Detroit Mayor Mike Duggan says he “completely supports” the Detroit aid package being debated in Lansing, despite the conditions attached to it.
The 11-bill package would put $195 million in state funds toward the $816 million “grand bargain:” a deal to smooth Detroit’s trip through bankruptcy by minimizing cuts to retiree pensions, and shielding the Detroit Institute of Arts’ assets from city creditors.
The state aid comes with strings attached, though. The big one is a 9-member Financial Review Commission that would monitor the city’s finances for up to 13 years post-bankruptcy.
But Duggan said that if the city can balance its budget, pay its bills, and maintain access to credit markets for 3 years, the commission would largely go dormant.
“I thought that was fair,” Duggan said this week. “We’ll be able to go into a non-control period, where we’ll return self-determination…and we’ll keep self-determination as long as we balance the budget.”

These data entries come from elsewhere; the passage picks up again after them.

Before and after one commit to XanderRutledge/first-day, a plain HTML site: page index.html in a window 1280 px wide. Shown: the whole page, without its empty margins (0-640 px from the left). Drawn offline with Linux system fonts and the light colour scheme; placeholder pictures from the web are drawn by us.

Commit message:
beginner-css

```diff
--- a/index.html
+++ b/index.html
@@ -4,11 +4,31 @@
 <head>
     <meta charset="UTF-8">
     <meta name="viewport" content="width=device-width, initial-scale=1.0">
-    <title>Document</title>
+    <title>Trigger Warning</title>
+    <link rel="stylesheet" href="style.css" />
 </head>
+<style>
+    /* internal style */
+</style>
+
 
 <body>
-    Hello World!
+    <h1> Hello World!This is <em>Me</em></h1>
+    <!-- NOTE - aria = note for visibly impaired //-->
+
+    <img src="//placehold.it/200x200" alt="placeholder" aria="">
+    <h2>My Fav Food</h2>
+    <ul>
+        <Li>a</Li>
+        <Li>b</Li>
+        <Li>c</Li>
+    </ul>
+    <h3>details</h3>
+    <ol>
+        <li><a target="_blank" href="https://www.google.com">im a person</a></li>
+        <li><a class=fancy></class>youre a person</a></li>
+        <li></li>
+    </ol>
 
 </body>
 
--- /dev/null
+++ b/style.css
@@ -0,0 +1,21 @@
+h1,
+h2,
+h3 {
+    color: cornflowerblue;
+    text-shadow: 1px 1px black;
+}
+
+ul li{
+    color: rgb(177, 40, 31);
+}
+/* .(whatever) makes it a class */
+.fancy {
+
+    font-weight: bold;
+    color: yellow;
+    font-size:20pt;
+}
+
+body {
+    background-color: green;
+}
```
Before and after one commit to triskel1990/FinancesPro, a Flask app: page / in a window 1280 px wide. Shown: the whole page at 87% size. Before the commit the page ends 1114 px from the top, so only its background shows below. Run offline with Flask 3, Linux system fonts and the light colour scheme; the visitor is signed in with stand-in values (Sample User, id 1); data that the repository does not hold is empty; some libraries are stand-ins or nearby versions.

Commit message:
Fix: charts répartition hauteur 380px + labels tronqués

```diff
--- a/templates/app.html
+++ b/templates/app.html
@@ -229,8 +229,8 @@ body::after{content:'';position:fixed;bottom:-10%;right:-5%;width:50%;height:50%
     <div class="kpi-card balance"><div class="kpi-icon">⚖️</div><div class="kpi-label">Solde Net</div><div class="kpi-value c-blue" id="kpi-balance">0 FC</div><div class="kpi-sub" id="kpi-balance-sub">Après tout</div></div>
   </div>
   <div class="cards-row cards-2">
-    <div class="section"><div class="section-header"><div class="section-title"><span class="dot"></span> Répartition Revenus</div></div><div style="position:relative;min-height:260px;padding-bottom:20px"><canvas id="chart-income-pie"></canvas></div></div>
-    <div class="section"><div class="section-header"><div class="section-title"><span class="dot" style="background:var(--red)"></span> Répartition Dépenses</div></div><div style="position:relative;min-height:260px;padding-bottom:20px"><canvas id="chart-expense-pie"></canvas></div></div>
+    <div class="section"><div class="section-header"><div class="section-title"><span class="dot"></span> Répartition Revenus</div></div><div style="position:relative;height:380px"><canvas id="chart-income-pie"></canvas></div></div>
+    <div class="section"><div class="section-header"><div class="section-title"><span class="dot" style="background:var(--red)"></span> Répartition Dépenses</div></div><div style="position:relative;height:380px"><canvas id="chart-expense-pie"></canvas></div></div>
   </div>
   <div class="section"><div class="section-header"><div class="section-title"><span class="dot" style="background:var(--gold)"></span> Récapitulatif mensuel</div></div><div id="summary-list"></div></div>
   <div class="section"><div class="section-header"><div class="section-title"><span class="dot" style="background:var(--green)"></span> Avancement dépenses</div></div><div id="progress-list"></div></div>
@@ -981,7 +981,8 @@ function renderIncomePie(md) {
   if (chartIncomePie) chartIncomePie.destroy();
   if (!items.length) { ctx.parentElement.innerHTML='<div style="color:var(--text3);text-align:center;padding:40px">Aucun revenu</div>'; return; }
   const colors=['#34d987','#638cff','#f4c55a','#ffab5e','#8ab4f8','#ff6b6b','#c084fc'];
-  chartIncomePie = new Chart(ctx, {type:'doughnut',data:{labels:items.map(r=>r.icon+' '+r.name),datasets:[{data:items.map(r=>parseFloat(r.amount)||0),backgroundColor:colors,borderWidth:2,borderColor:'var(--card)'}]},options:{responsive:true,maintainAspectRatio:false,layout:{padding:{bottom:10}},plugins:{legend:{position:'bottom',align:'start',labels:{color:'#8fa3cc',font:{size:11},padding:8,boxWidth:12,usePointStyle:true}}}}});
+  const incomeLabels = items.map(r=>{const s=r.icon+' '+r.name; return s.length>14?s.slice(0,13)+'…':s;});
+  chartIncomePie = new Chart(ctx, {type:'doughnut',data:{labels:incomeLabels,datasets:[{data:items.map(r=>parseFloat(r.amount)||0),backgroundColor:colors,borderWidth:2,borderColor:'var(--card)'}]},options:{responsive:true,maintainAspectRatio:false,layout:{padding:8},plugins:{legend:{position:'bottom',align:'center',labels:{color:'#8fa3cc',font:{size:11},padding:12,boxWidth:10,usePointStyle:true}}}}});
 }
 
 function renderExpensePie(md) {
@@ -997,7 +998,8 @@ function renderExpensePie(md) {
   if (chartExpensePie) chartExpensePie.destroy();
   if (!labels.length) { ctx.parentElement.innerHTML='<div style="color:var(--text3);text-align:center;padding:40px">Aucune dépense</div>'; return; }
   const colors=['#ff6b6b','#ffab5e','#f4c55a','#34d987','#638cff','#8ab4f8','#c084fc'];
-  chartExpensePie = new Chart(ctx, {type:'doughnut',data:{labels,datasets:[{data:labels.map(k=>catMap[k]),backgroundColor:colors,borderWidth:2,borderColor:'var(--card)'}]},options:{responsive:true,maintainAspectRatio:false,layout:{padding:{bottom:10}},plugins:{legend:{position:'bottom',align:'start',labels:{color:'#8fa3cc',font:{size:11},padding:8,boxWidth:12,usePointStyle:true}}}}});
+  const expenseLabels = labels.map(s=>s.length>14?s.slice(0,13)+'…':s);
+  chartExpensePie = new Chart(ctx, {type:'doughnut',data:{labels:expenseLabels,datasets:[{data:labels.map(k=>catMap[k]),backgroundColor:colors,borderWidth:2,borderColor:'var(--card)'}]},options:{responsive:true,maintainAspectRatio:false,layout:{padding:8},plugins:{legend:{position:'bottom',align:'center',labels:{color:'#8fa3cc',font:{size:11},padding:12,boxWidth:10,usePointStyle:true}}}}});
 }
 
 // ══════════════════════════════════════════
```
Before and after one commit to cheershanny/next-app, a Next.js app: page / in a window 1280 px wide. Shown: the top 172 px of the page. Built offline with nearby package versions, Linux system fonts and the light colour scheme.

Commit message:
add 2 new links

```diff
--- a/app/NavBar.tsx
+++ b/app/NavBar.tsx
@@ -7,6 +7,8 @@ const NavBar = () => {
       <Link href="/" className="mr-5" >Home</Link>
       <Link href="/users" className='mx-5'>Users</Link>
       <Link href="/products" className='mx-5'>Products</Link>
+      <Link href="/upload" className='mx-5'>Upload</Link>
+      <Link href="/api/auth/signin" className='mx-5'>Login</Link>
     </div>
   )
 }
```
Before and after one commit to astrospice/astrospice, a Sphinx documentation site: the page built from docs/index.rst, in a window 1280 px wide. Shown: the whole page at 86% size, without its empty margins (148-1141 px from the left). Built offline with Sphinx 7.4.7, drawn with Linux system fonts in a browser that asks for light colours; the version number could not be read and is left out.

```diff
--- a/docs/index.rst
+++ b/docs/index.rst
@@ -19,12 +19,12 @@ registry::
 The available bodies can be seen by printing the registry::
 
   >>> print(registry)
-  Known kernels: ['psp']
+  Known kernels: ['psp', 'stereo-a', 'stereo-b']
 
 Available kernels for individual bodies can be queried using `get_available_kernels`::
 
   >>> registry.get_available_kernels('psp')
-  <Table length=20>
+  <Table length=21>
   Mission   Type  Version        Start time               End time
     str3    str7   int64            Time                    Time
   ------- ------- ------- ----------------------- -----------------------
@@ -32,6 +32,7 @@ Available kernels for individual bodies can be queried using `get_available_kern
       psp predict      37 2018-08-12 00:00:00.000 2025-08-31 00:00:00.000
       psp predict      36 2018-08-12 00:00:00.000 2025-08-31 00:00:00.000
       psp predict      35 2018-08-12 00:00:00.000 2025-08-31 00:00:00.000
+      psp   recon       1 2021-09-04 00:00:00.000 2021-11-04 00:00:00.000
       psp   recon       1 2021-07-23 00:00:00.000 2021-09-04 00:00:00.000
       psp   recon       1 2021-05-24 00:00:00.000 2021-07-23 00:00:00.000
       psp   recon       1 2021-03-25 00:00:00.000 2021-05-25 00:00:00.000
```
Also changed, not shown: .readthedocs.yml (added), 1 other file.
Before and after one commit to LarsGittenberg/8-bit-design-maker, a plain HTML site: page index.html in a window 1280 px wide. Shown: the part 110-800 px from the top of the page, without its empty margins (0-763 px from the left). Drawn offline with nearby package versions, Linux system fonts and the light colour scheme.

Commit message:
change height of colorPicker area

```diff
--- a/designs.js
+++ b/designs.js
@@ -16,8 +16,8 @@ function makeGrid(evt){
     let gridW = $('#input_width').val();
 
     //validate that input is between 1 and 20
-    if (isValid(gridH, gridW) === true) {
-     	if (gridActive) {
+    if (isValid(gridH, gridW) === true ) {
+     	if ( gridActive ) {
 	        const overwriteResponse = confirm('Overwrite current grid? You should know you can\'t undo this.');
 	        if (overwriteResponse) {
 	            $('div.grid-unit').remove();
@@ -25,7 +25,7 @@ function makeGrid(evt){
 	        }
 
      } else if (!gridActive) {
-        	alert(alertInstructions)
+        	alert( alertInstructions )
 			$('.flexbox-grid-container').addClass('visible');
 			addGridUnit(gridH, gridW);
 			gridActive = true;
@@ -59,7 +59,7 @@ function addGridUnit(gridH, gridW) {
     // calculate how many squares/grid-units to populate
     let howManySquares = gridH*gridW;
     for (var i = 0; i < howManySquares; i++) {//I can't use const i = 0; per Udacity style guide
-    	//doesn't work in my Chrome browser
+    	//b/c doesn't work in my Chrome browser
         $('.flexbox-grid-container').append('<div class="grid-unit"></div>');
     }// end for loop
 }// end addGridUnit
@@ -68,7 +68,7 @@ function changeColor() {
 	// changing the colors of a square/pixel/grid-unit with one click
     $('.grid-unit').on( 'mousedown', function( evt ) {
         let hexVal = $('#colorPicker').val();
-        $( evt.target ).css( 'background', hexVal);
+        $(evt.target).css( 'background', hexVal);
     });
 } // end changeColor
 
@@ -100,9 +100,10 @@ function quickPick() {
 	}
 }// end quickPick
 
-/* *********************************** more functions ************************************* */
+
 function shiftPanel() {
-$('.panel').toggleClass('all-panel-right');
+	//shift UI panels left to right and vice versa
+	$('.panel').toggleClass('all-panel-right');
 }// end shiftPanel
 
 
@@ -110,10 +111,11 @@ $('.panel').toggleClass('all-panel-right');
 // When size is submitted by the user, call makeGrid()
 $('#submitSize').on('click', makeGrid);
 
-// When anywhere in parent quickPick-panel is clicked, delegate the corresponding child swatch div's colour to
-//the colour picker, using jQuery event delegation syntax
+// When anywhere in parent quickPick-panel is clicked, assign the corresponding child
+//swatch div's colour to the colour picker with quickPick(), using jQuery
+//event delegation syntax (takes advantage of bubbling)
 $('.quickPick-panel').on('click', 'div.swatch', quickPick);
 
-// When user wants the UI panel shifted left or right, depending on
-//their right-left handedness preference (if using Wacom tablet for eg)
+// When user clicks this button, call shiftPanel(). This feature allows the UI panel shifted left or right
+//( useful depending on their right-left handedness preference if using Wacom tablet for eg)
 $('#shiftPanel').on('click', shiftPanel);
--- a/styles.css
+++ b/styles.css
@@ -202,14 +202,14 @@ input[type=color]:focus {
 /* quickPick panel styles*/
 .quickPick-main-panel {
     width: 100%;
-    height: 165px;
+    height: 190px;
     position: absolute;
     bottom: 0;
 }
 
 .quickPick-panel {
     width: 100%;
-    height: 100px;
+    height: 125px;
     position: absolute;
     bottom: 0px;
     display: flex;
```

Duggan said the arrangement is similar to the control board that monitored New York City’s finances for decades, after the city nearly went bankrupt in the 1970s.
Legislators have fast-tracked the grand bargain bills. Detroit’s bankruptcy restructuring plan hinges on it, and the city has set an aggressive pace to try and exit bankruptcy in the fall.
The bills passed the State House by a wide margin Thursday, and Duggan thinks that bipartisan support will carry through to the Senate.
“I think you’re going to see roughly the same number of Republicans and Democrats support this,” Duggan said. “I think we’re going to work it out.”
Lawmakers still need to hash out some key details of the legislation. Governor Snyder supports the grand bargain, and is urging the Senate to act fast.
“They made the changes that we asked,” Duggan said of the House bills. “We didn’t get everything I wanted, but we got enough.”